LISTED RECORDS START

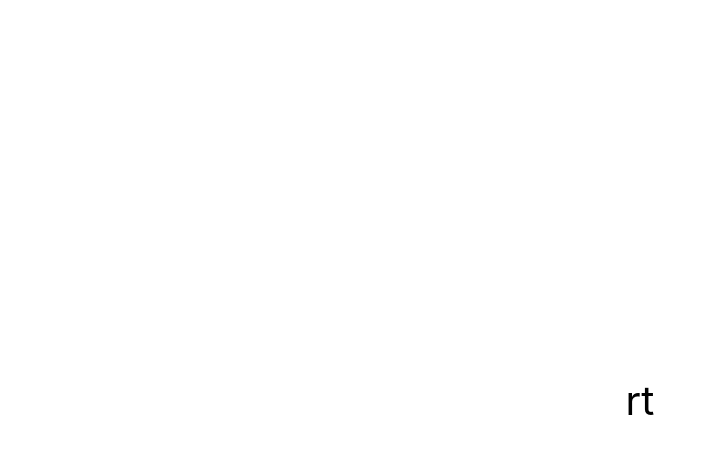
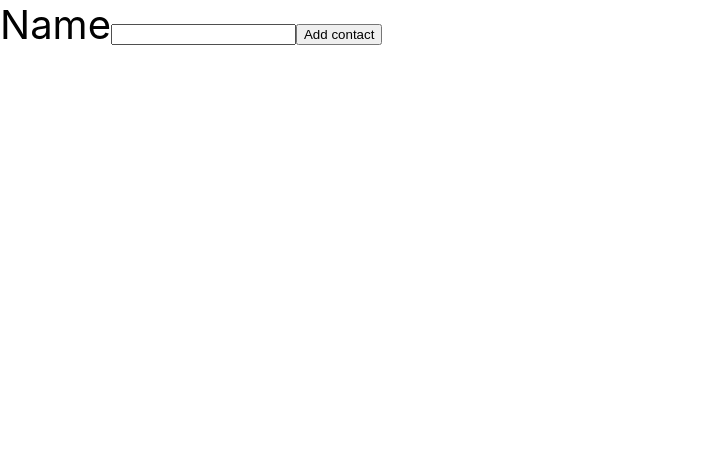
Before and after one commit to jokerav/goit-react-hw-02-phonebook, a React (Create React App) app: page / in a window 1280 px wide. Shown: the top 454 px of the page, without its empty margins (0-714 px from the left). Built offline with nearby package versions, Linux system fonts and the light colour scheme.

Commit message:
ContactForm

```diff
--- a/src/components/App.jsx
+++ b/src/components/App.jsx
@@ -1,5 +1,5 @@
 import { Component } from 'react';
-import ContactsForm from './ContactsForm/ContactsForm';
+import ContactForm from './ContactsForm/ContactForm';
 export class App extends Component {
   static defaultProps = {
     contacts: [],
@@ -7,19 +7,25 @@ export class App extends Component {
   state = {
     contacts: this.props.contacts,
   };
+
+  // addContact = e => {
+  //   e.preventDefault();
+  //   console.log(e);
+  // };
+
   render() {
     return (
       <div
         style={{
-          height: '100vh',
-          display: 'flex',
+          // height: '100vh',
+          // display: 'flex',
           justifyContent: 'center',
           alignItems: 'center',
           fontSize: 40,
           color: '#010101',
         }}
       >
-        <ContactsForm />
+        <ContactForm />
       </div>
     );
   }
--- /dev/null
+++ b/src/components/ContactsForm/ContactForm.jsx
@@ -0,0 +1,37 @@
+import { Component } from 'react';
+
+class ContactForm extends Component {
+  state = {
+    name: '',
+  };
+  onChange = e => {
+    console.log(this.state);
+    this.setState({ name: e.currentTarget.value });
+  };
+  onSubmit = e => {
+    e.preventDefault();
+    console.log(this.state);
+  };
+
+  render() {
+    return (
+      <form onSubmit={this.onSubmit}>
+        <label>
+          Name
+          <input
+            value={this.state.name}
+            onChange={this.onChange}
+            type="text"
+            name="name"
+            pattern="^[a-zA-Zа-яА-Я]+(([' -][a-zA-Zа-яА-Я ])?[a-zA-Zа-яА-Я]*)*$"
+            title="Name may contain only letters, apostrophe, dash and spaces. For example Adrian, Jacob Mercer, Charles de Batz de Castelmore d'Artagnan"
+            required
+          />
+        </label>
+        <button type="submit">Add contact</button>
+      </form>
+    );
+  }
+}
+
+export default ContactForm;
--- a/src/components/ContactsForm/ContactsForm.jsx
+++ /dev/null
@@ -1,19 +0,0 @@
-import { Component } from 'react';
-
-class ContactsForm extends Component {
-  static defaultProps = {
-    name: '',
-  };
-  state = {
-    name: this.props.name,
-  };
-  render() {
-    return (
-      <form>
-        <label htmlFor="">rt</label>
-      </form>
-    );
-  }
-}
-
-export default ContactsForm;
```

LISTED RECORDS END

**EXERCISE BRIEF**
Go through the entries and filter for lines holding the word "this"; copy each match.

**ANSWER SECTION**
     contacts: this.props.contacts,
+    console.log(this.state);
+    this.setState({ name: e.currentTarget.value });
+    console.log(this.state);
+      <form onSubmit={this.onSubmit}>
+            value={this.state.name}
+            onChange={this.onChange}
-    name: this.props.name,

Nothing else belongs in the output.